What you’ll do to avoid “getting it done”

Why do we procrastinate? There are many theories, but this is not a science article—it’s a humor article—so I won’t discuss these theories (I don’t know them, either way). Procrastination is a worldwide pandemic, and it has only become easier with the invention of technologies including the internet, cellphones, phone games, and short video apps like TikTok. However, sometimes we will feel guilty procrastinating while using our cell phones or while watching movies, so we move on to more advanced forms of procrastination: completing chores, running errands, and pursuing projects even more difficult than the actual task we are procrastinating. With that being said, here is a list of things you will do in order to avoid getting “it” done.

  • Recreate an Indiana Jones movie, scene for scene, and actually travel to the places that the movie was set in. Climb through jungles. Ride a horse through a desert. This is a great idea.

  • Sign up for space travel. Complete a mission to Mars. Grow old. Tell stories of your travels, including the aliens you met. Become shocked when you aren’t believed. Create a group called STAR: Space Travelers for Alien Reality. Grow bitter when your group is mocked. Take the group to the island and create a new civilization, with the primary goal of connecting with alien life using earth-to-space signaling.

  • Adopt an elephant. Become knowledgeable about how elephants are hunted and maltreated. Create an elephant sanctuary. Finally complete your homework on the back of an elephant, but get overwhelmed in the middle of it and decide to finish it later. 

  • Go on America’s Got Talent.
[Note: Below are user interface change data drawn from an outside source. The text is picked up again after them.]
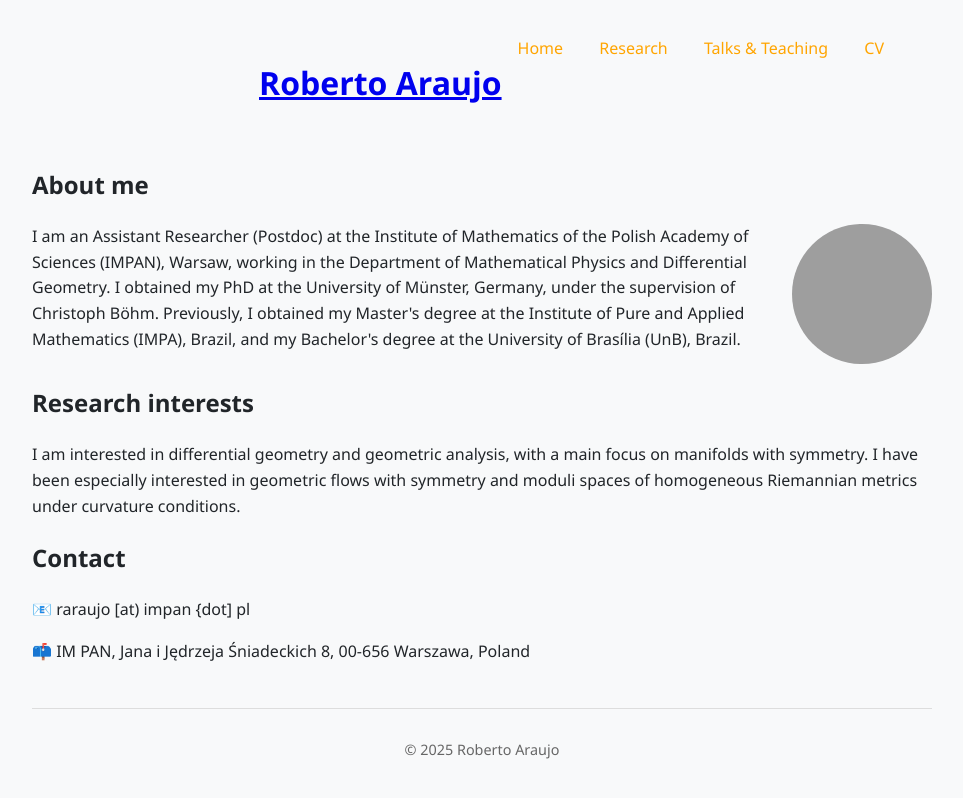
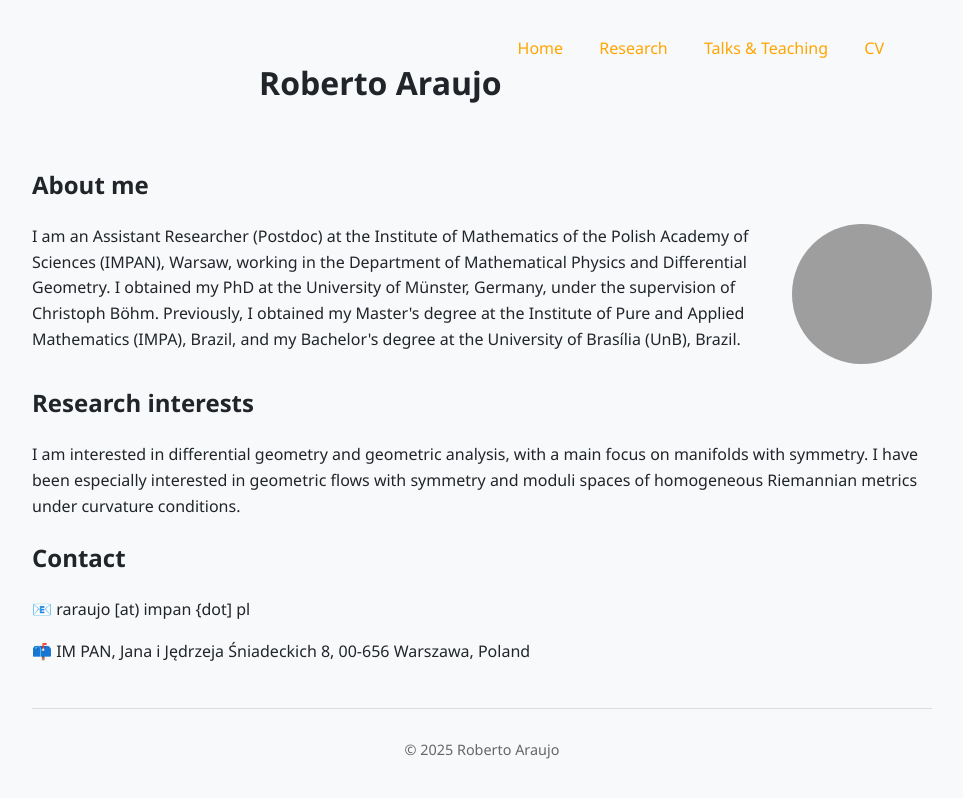
Before and after one commit to r-saraujo/r-saraujo.github.io, a Jekyll site: the page built from index.md, in a window 1280 px wide. Shown: the top 798 px of the page, without its empty margins (158-1121 px from the left). Built offline with Jekyll 4.4.1, drawn with Linux system fonts in a browser that asks for light colours; grey boxes are pictures that could not be loaded.

Commit message:
Update style.css

```diff
--- a/assets/style.css
+++ b/assets/style.css
@@ -42,6 +42,16 @@ h1 {
   margin-top: 1em;
   margin-bottom: 0.5em;
 }*/
+
+.site-title a {
+  color: #212529;      /* text color */
+  text-decoration: none; /* remove underline */
+}
+
+.site-title a:hover {
+  text-decoration: underline;
+}
+
 
 .homepage-header h1 {
   text-align: center;
```
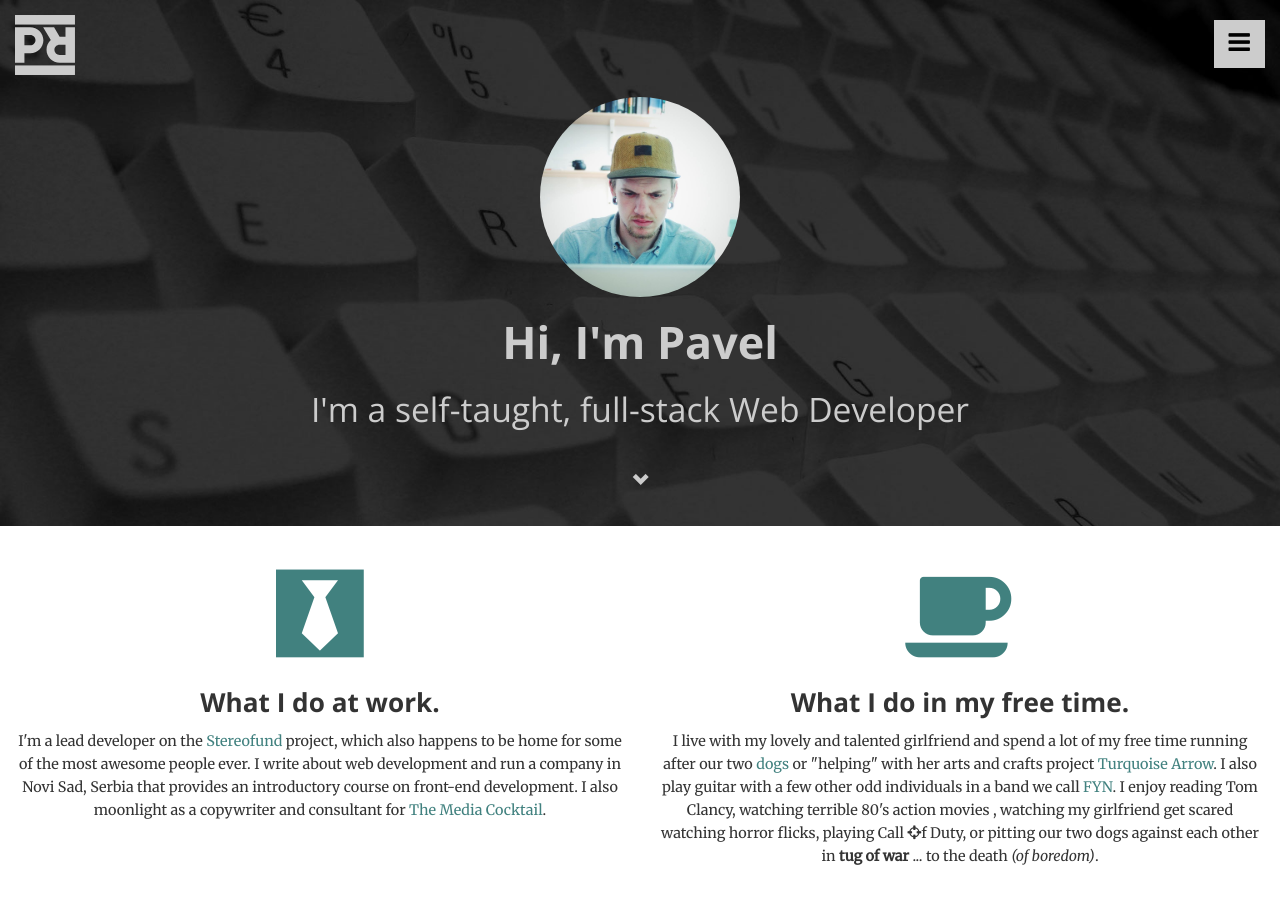
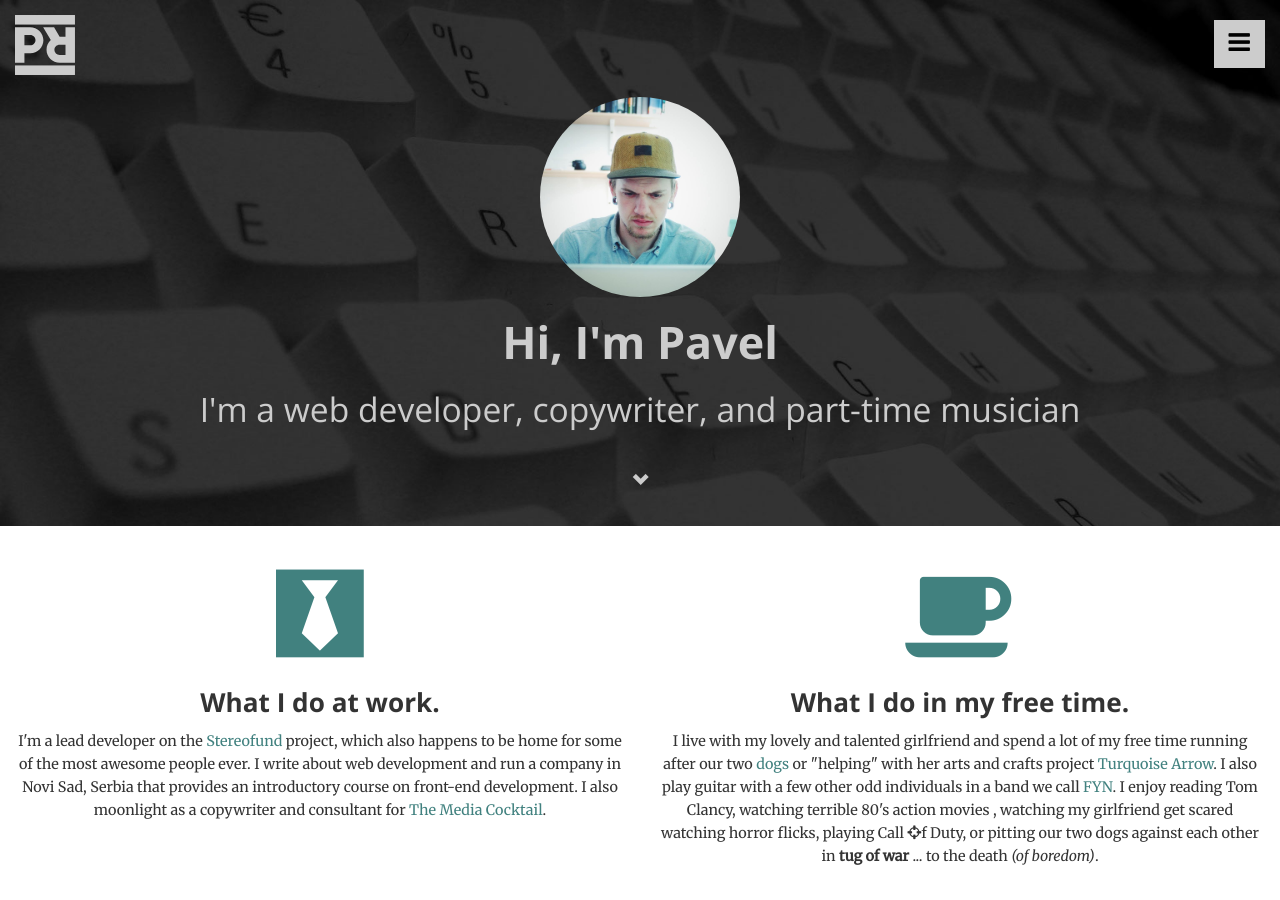
Before and after one commit to pavelrogala/pavelrogala.github.io, a Jekyll site: the page built from index.html, in a window 1280 px wide. Built offline with Jekyll 4.4.1, drawn with Linux system fonts in a browser that asks for light colours; nearby versions of some CDN libraries; comment, search, counter and statistics services are not loaded.

Commit message:
Edited main sub-header

```diff
--- a/_layouts/default.html
+++ b/_layouts/default.html
@@ -11,10 +11,10 @@
     <button type="button" class="overlay-close">Close</button>
     <nav>
         <ul>
-            <li><a href="#"><h1>Home</h1></a></li>
-            <li><a href="#"><h1>About</h1></a></li>
-            <li><a href="#"><h1>Blog</h1></a></li>
-            <li><a href="#"><h1>Contact</h1></a></li>
+            <li><a href="#"><h3>Home</h3></a></li>
+            <li><a href="#"><h3>About</h3></a></li>
+            <li><a href="#"><h3>Blog</h3></a></li>
+            <li><a href="#"><h3>Contact</h3></a></li>
         </ul>
     </nav>
 </div>
--- a/index.html
+++ b/index.html
@@ -15,7 +15,7 @@ layout: default
                 <img src="assets/img/profile_pic.jpg" class="profile_pic">
                 <h1 class="intro">Hi, I'm Pavel</h1>
                 <h2 class="sub-intro">
-                    I'm a self-taught, full-stack Web Developer
+                    I'm a web developer, copywriter, and part-time musician
                 </h2>
                 <a href="#what">
                     <h2 class="intro">
```
Also changed, not shown: 1 other file.
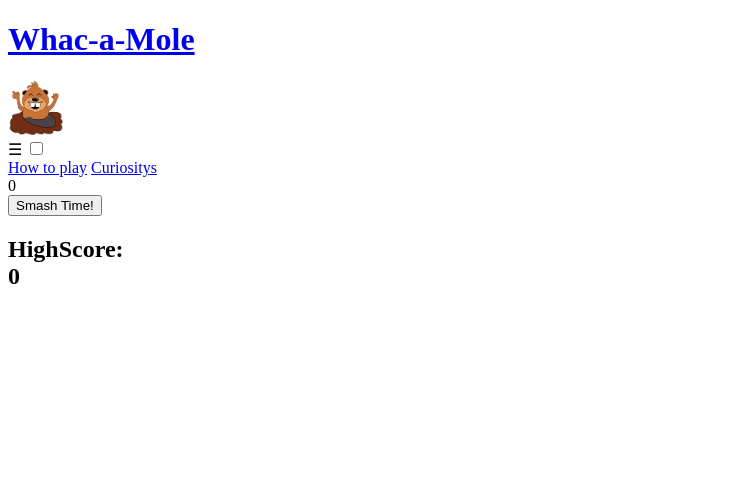
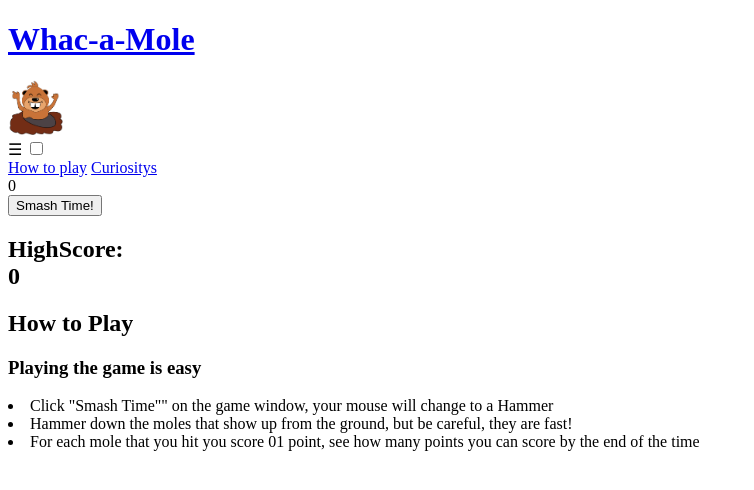
Before and after one commit to DanielTerceiro/whac, a plain HTML site: page index.html in a window 1280 px wide. Shown: the whole page, without its empty margins (0-754 px from the left). Drawn offline with Linux system fonts and the light colour scheme.

Commit message:
Adding the section How to Play with the instructions

```diff
--- a/index.html
+++ b/index.html
@@ -70,7 +70,16 @@
 </section>
 
     <section id="how">
+        <h2>How to Play</h2>
 
+        <div id="introbox">
+            <h3>Playing the game is easy</h3>
+            <li>Click "Smash Time"" on the game window, your mouse will change to a Hammer</li>
+            <li>Hammer down the moles that show up from the ground, but be careful, they are fast!</li>
+            <li>For each mole that you hit you score 01 point, see how many points you can score by the end of the time</li>
+
+
+    </div>
     </section>
 
     <section id="game-history">
```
Your talent is extreme procrastination. You don’t show up the audition, or any of the consecutive shows, but instead send apologetic emails five days after citing some creative excuse. You win the show. The judges are impressed with your risky approach. You spend the prize money on an Xbox.

  • Watch the 2020 Presidential debate all the way through. Actually—don’t do that—your homework would be a less painful experience. If you do decide to watch it, perhaps use your homework to wipe away your tears.

  • Frame your homework, draw some tears on it to represent student stress and submit it to an art competition. Not only do you win, but your artwork is displayed in the Museum of Fine Art. You don’t need school anymore, since you’re practically Frida Kahlo. Besides, you can’t finish the homework anymore. It’s an art piece.

  • Take your homework to the water’s edge. Stare at the setting sun and wonder: What is homework, really, but one tiny thing in a gigantic uncaring universe? Who am I, really? What am I to the universe? Am I…  homework? Is the universe procrastinating on finishing… me?

  • Write a humor article about procrastination.

Eventually, you will get “it” done. Of course you will. So why do we wait until the last minute to do things? What do we gain from the waiting? I won’t answer that question, because this is a humor article, not a book on philosophy. We are all guilty of an endless cycle of procrastination. Even me. In fact, I’ve been procrastinating writing the last paragraph of this article. I feel as if I’ve run out of funny things to say… maybe I should go wash the dishes.